There’s nothing more annoying than having an agenda pushed on you. If you’re planning on seeing this in a theater, you’re probably already a Christian and will love the come-to-Jesus moments that the interviewees go through. Now, this film doesn’t go as far as to proclaim Jesus as the one and only savior. Similar to Sound of Freedom, while the religious or political motivations may be clear of the creators, it’s not so egregious that only Christians can watch this. There are some interviewees who reveal themselves as hardcore born-again Christians, and these people are easily the weakest ones interviewed. It feels like a bait-and-switch when these people all explain they became Christians after seeing God in the afterlife, and it manages to be a pretty eye-rolling way to end the documentary.
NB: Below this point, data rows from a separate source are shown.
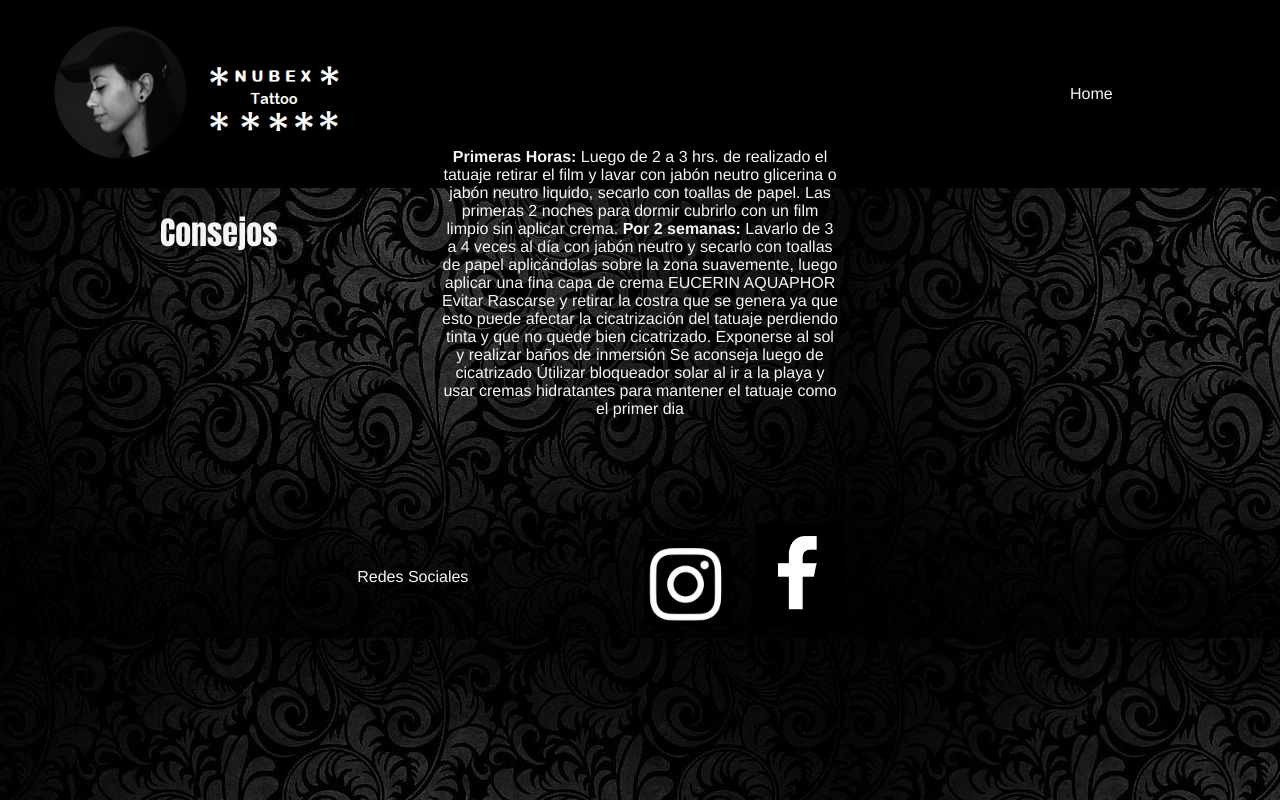
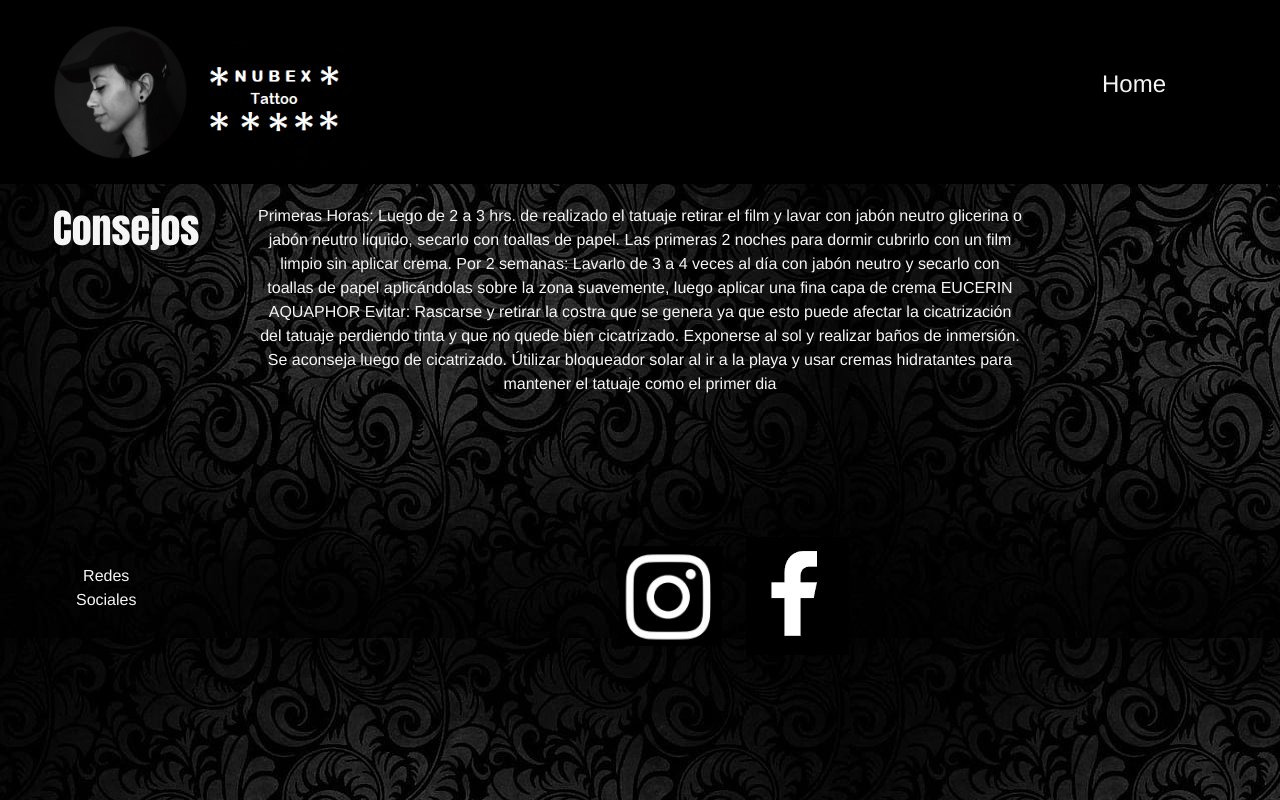
Before and after one commit to AlvaroS-hub/2da-entrega, a plain HTML site: page pages/consejos.html in a window 1280 px wide. Drawn offline with nearby package versions, Linux system fonts and the light colour scheme.

Commit message:
subiendo proyecto

```diff
--- a/css/main.css
+++ b/css/main.css
@@ -96,8 +96,8 @@ footer{
 }
 
 footer div img{
-    width: 20%;
-    height: 20%;
+    width: 10%;
+    height: 10%;
 
 }
 
@@ -124,48 +124,21 @@ main p{
 
 
 
-/* Estilo para Tablet */
-
-@media screen and (min-width: 768px){
-    main{
-        grid-template-columns: repeat(2, 1fr);
-        grid-template-rows: repeat(2, 40%);
-    }
-
-    main .im2{
-        grid-row:  span 2;
-    }
-    main div p{
-        grid-row: span 2;
-        align-items: center;
-        justify-items: center;
-        text-align: center;
-    }
-    main .t6{
-        grid-column:  span 2;
-    }
-    main p{
-        justify-content: center;
-    }
-    main .t2, main .t3, main .t4{
-    display: none;
-
-}
-
 /* Estilo desktop*/
 
 @media screen and (min-width: 1024px){
     header{
-    font-size: 1rem;
-    display: flex;
-    align-items: center;
-    gap: 600px;
+
+        font-size: 1.5rem;
+        display: flex;
+        align-items: center;
+        gap: 600px;
     }
-
 
 
     main{
         grid-template-columns: repeat(3, 3fr);
+        grid-template-rows: repeat(3, 15%) 20%;
         display: grid;
         height: 40vh;
 
@@ -180,8 +153,22 @@ main p{
     }
     main .t2, main .t3, main .t4{
     display: flex;
+    }
 
-}
+    main .trabajos{
+        display: grid;
+        width: 400px;
+        grid-template-columns: repeat(3, 1fr);
+
+
+
+    }
+    main p{
+        margin-top: 30px;
+        width: 60vw;
+        margin: 0;
+        padding: 0;
+    }
 
 
 }
--- a/pages/consejos.html
+++ b/pages/consejos.html
@@ -3,6 +3,8 @@
   <head>
     <meta charset="utf-8">
     <meta name="viewport" content="width=device-width, initial-scale=1">
+    <!-- Link de Bootstrap-->
+    <link href="https://cdn.jsdelivr.net/npm/bootstrap@5.3.6/dist/css/bootstrap.min.css" rel="stylesheet" integrity="sha384-4Q6Gf2aSP4eDXB8Miphtr37CMZZQ5oXLH2yaXMJ2w8e2ZtHTl7GptT4jmndRuHDT" crossorigin="anonymous">
     <!-- Link de css-->
      <link rel="stylesheet" href="../css/main.css">
     <title>nube.ttt</title>
@@ -26,19 +28,17 @@
      <main>
      <h1>Consejos</h1>
      <p>
-        <strong>Primeras Horas:</strong>
+        Primeras Horas:
         Luego de 2 a 3 hrs. de realizado el tatuaje retirar el film y lavar con jabón neutro glicerina o jabón neutro liquido, secarlo con toallas de papel.
         Las primeras 2 noches para dormir cubrirlo con un film limpio sin aplicar crema.
-        <b>Por 2 semanas:</b>
+        Por 2 semanas:
         Lavarlo de 3 a 4 veces al día con jabón neutro y secarlo con toallas de papel aplicándolas sobre la zona suavemente, luego aplicar una fina capa de crema EUCERIN AQUAPHOR
-Evitar
+        Evitar:
         Rascarse y retirar la costra que se genera ya que esto puede afectar la cicatrización del tatuaje perdiendo tinta y que no quede bien cicatrizado.
-Exponerse al sol y realizar baños de inmersión
-Se aconseja luego de cicatrizado
+        Exponerse al sol y realizar baños de inmersión.
+        Se aconseja luego de cicatrizado.
         Útilizar bloqueador solar al ir a la playa y usar cremas hidratantes para mantener el tatuaje como el primer dia
     </p>
-
-
     </main>
 
     <!-- Pie de pagina -->
```
Also changed, not shown: index.html (+2 -2 lines), pages/cuidados.html (+6 -6 lines), pages/trabajos.html (+4 -1 lines). Lines whose indentation alone changed are shown as unchanged.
Throughout the credits, the filmmakers beg audiences to participate in a pay-it-forward thing, where you can pay for other people’s tickets. It’s a smart marketing strategy because rich audience members can spend a disproportional amount of money on tickets and let dozens of other people watch the film in a theater. I can’t help but think that the whole thing is a bit of a grift, though. The film isn’t presented to be nearly as important as the subject matter of Sound of Freedom, so why is a huge QR code shown on screen throughout the credits? After Death has a bit of a credibility issue. To be clear, the documentary is still good for the most part, but without the religious stuff, it would’ve been leagues better than the final result.
After Death is playing in theaters now.